▶ _Information supplied_
++++++

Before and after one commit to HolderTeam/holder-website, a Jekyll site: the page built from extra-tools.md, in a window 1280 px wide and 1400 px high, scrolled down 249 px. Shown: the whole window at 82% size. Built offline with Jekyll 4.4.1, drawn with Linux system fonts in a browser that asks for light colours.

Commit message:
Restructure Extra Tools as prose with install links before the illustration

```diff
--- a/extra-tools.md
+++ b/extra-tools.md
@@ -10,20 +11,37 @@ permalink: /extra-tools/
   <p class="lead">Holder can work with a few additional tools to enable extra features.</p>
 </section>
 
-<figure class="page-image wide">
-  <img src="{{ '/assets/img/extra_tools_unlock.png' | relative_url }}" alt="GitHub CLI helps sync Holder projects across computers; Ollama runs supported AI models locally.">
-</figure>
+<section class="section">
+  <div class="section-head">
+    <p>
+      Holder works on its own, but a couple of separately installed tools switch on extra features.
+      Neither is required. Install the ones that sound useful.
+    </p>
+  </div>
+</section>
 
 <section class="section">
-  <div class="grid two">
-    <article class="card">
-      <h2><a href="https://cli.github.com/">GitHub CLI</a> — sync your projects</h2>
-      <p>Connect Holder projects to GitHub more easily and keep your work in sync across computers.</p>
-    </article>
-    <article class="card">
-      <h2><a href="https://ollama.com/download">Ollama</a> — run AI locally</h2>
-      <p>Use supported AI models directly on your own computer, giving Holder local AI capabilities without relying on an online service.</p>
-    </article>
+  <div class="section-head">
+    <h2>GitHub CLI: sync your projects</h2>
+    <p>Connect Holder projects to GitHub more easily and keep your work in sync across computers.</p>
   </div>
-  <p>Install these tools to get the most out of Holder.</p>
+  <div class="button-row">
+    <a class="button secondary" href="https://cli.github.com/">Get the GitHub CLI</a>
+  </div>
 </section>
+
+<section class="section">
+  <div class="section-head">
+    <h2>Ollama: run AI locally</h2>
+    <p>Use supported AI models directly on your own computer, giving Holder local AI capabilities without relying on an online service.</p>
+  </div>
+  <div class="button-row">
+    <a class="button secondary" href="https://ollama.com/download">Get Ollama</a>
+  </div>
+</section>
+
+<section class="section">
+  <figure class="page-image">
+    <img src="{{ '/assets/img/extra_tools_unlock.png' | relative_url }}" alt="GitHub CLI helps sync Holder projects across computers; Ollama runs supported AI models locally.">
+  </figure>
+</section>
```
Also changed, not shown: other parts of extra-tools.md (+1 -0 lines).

++++++

▶ _Goal of the exercise_
Output all of the records exactly, with nothing omitted.

▶ _Solution_
Before and after one commit to HolderTeam/holder-website, a Jekyll site: the page built from extra-tools.md, in a window 1280 px wide and 1400 px high, scrolled down 249 px. Shown: the whole window at 82% size. Built offline with Jekyll 4.4.1, drawn with Linux system fonts in a browser that asks for light colours.

Commit message:
Restructure Extra Tools as prose with install links before the illustration

```diff
--- a/extra-tools.md
+++ b/extra-tools.md
@@ -10,20 +11,37 @@ permalink: /extra-tools/
   <p class="lead">Holder can work with a few additional tools to enable extra features.</p>
 </section>
 
-<figure class="page-image wide">
-  <img src="{{ '/assets/img/extra_tools_unlock.png' | relative_url }}" alt="GitHub CLI helps sync Holder projects across computers; Ollama runs supported AI models locally.">
-</figure>
+<section class="section">
+  <div class="section-head">
+    <p>
+      Holder works on its own, but a couple of separately installed tools switch on extra features.
+      Neither is required. Install the ones that sound useful.
+    </p>
+  </div>
+</section>
 
 <section class="section">
-  <div class="grid two">
-    <article class="card">
-      <h2><a href="https://cli.github.com/">GitHub CLI</a> — sync your projects</h2>
-      <p>Connect Holder projects to GitHub more easily and keep your work in sync across computers.</p>
-    </article>
-    <article class="card">
-      <h2><a href="https://ollama.com/download">Ollama</a> — run AI locally</h2>
-      <p>Use supported AI models directly on your own computer, giving Holder local AI capabilities without relying on an online service.</p>
-    </article>
+  <div class="section-head">
+    <h2>GitHub CLI: sync your projects</h2>
+    <p>Connect Holder projects to GitHub more easily and keep your work in sync across computers.</p>
   </div>
-  <p>Install these tools to get the most out of Holder.</p>
+  <div class="button-row">
+    <a class="button secondary" href="https://cli.github.com/">Get the GitHub CLI</a>
+  </div>
 </section>
+
+<section class="section">
+  <div class="section-head">
+    <h2>Ollama: run AI locally</h2>
+    <p>Use supported AI models directly on your own computer, giving Holder local AI capabilities without relying on an online service.</p>
+  </div>
+  <div class="button-row">
+    <a class="button secondary" href="https://ollama.com/download">Get Ollama</a>
+  </div>
+</section>
+
+<section class="section">
+  <figure class="page-image">
+    <img src="{{ '/assets/img/extra_tools_unlock.png' | relative_url }}" alt="GitHub CLI helps sync Holder projects across computers; Ollama runs supported AI models locally.">
+  </figure>
+</section>
```
Also changed, not shown: other parts of extra-tools.md (+1 -0 lines).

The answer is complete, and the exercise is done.